A surprising number of Albertans are being left out in the cold… inside their own homes.

They are the energy poor, those hard pressed to pay their utility bills. Living in cold, damp homes impacts their health and well being, especially the elderly, young, disabled and those with long-term illnesses. Needless to say, they can ill afford the energy-efficiency measures that would improve their lives and benefit the environment.

About 455,000 Albertans live in energy poverty. These low-income families spend three times more disposable income on home energy—heating, cooking and lighting—than the average household. For the poorest, it’s more than 9 per cent of their after-tax income.

The energy poor must often make difficult choices between competing necessities such as energy, water, food and clothing. The most dramatic choice for some is to “heat or eat.” Indeed, evidence suggests the poorest households, especially among seniors, spend less on food in winter to pay for additional heating.

Living in cold homes can contribute to heart disease, reduced lung function, suppressed immune systems, asthma attacks and exacerbated arthritis. It is also associated with increased stress, social isolation and, for children, impaired educational success.

Energy poverty thus results in increased public costs for health care and social services. One study suggests that every $1 spent on raising living temperatures to acceptable standards saves 42 cents in health-care costs.

Alberta’s energy poor could also be disproportionately impacted by any changes to the provincial government’s climate-change policies. Such changes will likely lead to increased energy prices, hurting poorer households, which ironically emit fewer greenhouse gas (GHG) emissions than the norm.

The most cost-effective, sustainable solution to this problem is to increase the energy efficiency of energy-poor households, starting with those most in need. Realistically, this can only happen with substantial subsidies.

Many jurisdictions in Canada and the U.S. operate and fund energy efficiency and conservation programs for low-income households. In Calgary, All One Sky Foundation has for several years operated a demonstration Energy Angel program, which provides energy-efficiency upgrades to the homes of low-income seniors.

But this is just a start for what needs to be a much more widespread effort. Tackling energy poverty in Alberta offers a potential win-win-win for three important environmental and social policy agendas: climate-change mitigation and greenhouse gas reduction; health and well-being; and poverty alleviation.

Read All One Sky Foundation’s “Energy Poverty – An Agenda for Alberta” report here.

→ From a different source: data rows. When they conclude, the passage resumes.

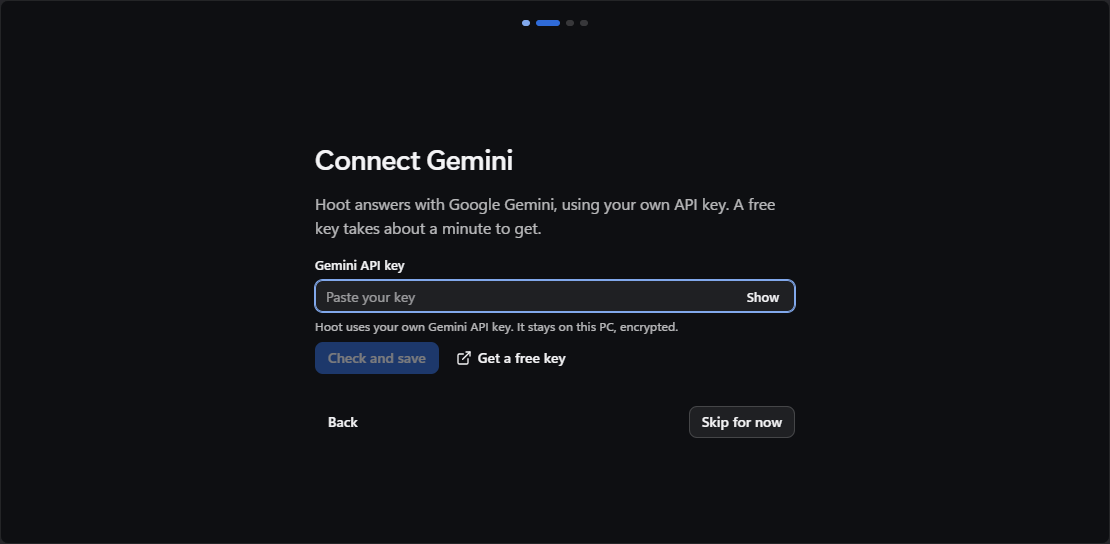
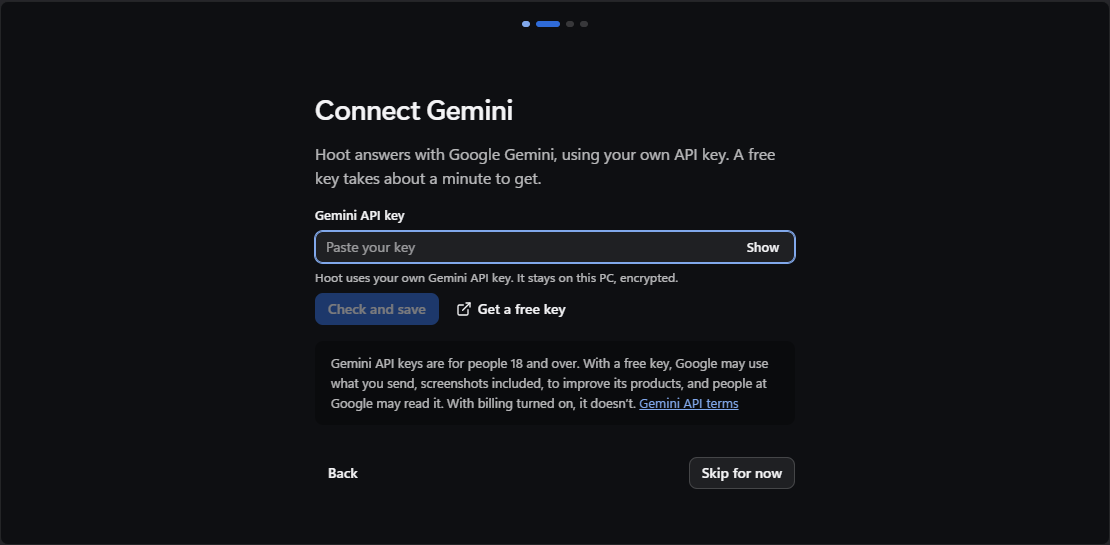
F-D3-2b: onboarding key step names the 18+ rule and free vs paid keys
C's data-terms check on #55: Gemini API keys are for adults, and a free key
lets Google use what's sent, screenshots included.

Generated with [Devin](https://devin.ai)

diff --git a/packages/ui/tests/onboarding.test.tsx b/packages/ui/tests/onboarding.test.tsx
@@ -2,6 +2,7 @@ import { DEFAULT_SETTINGS } from '@hoot/core'
 import { describe, expect, it, vi, type Mock } from 'vitest'
 import { HootUIProvider } from '../src/components/HootUIProvider'
 import { OnboardingPane } from '../src/onboarding/OnboardingPane'
+import { GEMINI_TERMS_URL } from '../src/lens/sites'
 import { byName, click, render } from './render'
 
 type Handlers = {
@@ -71,6 +72,31 @@ describe('OnboardingPane', () => {
     expect(step.textContent).not.toContain('Skip for now')
     click(byName(step, 'button', 'Continue'))
     expect(onStep).toHaveBeenLastCalledWith(2)
+  })
+
+  it('says keys are 18+ and how a free key differs, linking the Gemini terms', () => {
+    const onOpenLink = vi.fn()
+    const { container } = render(
+      <HootUIProvider>
+        <OnboardingPane
+          step={1}
+          summonHotkey={DEFAULT_SETTINGS.summonHotkey}
+          captureHotkey={DEFAULT_SETTINGS.captureHotkey}
+          hasApiKey={false}
+          keyStorage="os-encrypted"
+          onUpdate={() => undefined}
+          onSaveKey={async () => ({ ok: true })}
+          onOpenLink={onOpenLink}
+          onStep={() => undefined}
+          onFinish={() => undefined}
+        />
+      </HootUIProvider>
+    )
+    const note = current(container).querySelector('.hoot-onb__note')!
+    expect(note.textContent).toContain('for people 18 and over')
+    expect(note.textContent).toContain('With a free key')
+    click(note.querySelector('a'))
+    expect(onOpenLink).toHaveBeenCalledWith(GEMINI_TERMS_URL)
   })
 
   it('moves focus to the new step’s heading', () => {

diff --git a/packages/ui/src/onboarding/OnboardingPane.tsx b/packages/ui/src/onboarding/OnboardingPane.tsx
@@ -8,6 +8,7 @@ import { Owl } from '../components/Owl'
 import { ExtensionStatus } from '../lens/ExtensionStatus'
 import { springs } from '../motion/springs'
 import { acceleratorKeys } from '../settings/accelerator'
+import { GEMINI_TERMS_URL } from '../lens/sites'
 import { ApiKeyField } from '../settings/ApiKeyField'
 import { ShortcutFields } from '../settings/ShortcutFields'
 import { ONBOARDING_STEPS } from './steps'
@@ -151,6 +152,20 @@ function StepBody(p: OnboardingPaneProps): React.JSX.Element {
             onOpenLink={p.onOpenLink}
             autoFocus={!p.hasApiKey}
           />
+          <p className="hoot-onb__note">
+            Gemini API keys are for people 18 and over. With a free key, Google may use what you
+            send, screenshots included, to improve its products, and people at Google may read it.
+            With billing turned on, it doesn’t.{' '}
+            <a
+              href={GEMINI_TERMS_URL}
+              onClick={(e) => {
+                e.preventDefault()
+                p.onOpenLink(GEMINI_TERMS_URL)
+              }}
+            >
+              Gemini API terms
+            </a>
+          </p>
         </Step>
       )
     case 2:

diff --git a/packages/ui/src/index.ts b/packages/ui/src/index.ts
@@ -96,7 +96,7 @@ export {
 // Lens (D3-13, D3-20)
 export { ExtensionStatus, type ExtensionStatusProps } from './lens/ExtensionStatus'
 export { ReadingPane, type ReadingPaneProps } from './lens/ReadingPane'
-export { languageName, siteFromInput, siteLabel } from './lens/sites'
+export { GEMINI_TERMS_URL, languageName, siteFromInput, siteLabel } from './lens/sites'
 export { ProfilePane, type ProfilePaneProps } from './lens/ProfilePane'
 export { GlossaryPane, type GlossaryPaneProps } from './lens/GlossaryPane'
 export {

diff --git a/packages/ui/src/onboarding/onboarding.css b/packages/ui/src/onboarding/onboarding.css
@@ -157,3 +157,6 @@
     background: Highlight;
   }
 }
+.hoot-onb__note a {
+  color: var(--accent-text);
+}

diff --git a/docs/status/d3.md b/docs/status/d3.md
@@ -62,6 +62,9 @@ Owns: `packages/ui/**`, `packages/pdf-view/**`,
     pasted URL via core's `registrableDomain`, a per-site rule, remove with
     Undo), retention, and links to the profile and glossary pages.
   - Shots `reading-{consent,on}-*` with axe clean; 8 tests (`tests/reading.test.tsx`).
+- **F-D3-2b** (this PR): the onboarding key step says Gemini API keys are for
+  people 18 and over, explains how a free key and billing differ, and links
+  the Gemini API terms (C's follow-up from the #55 review).
 
 ## Next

*Image: Helen Corbett, Executive Director of the All One Sky Foundation with Alberta Real Estate Foundation Past Chair Gary Willson.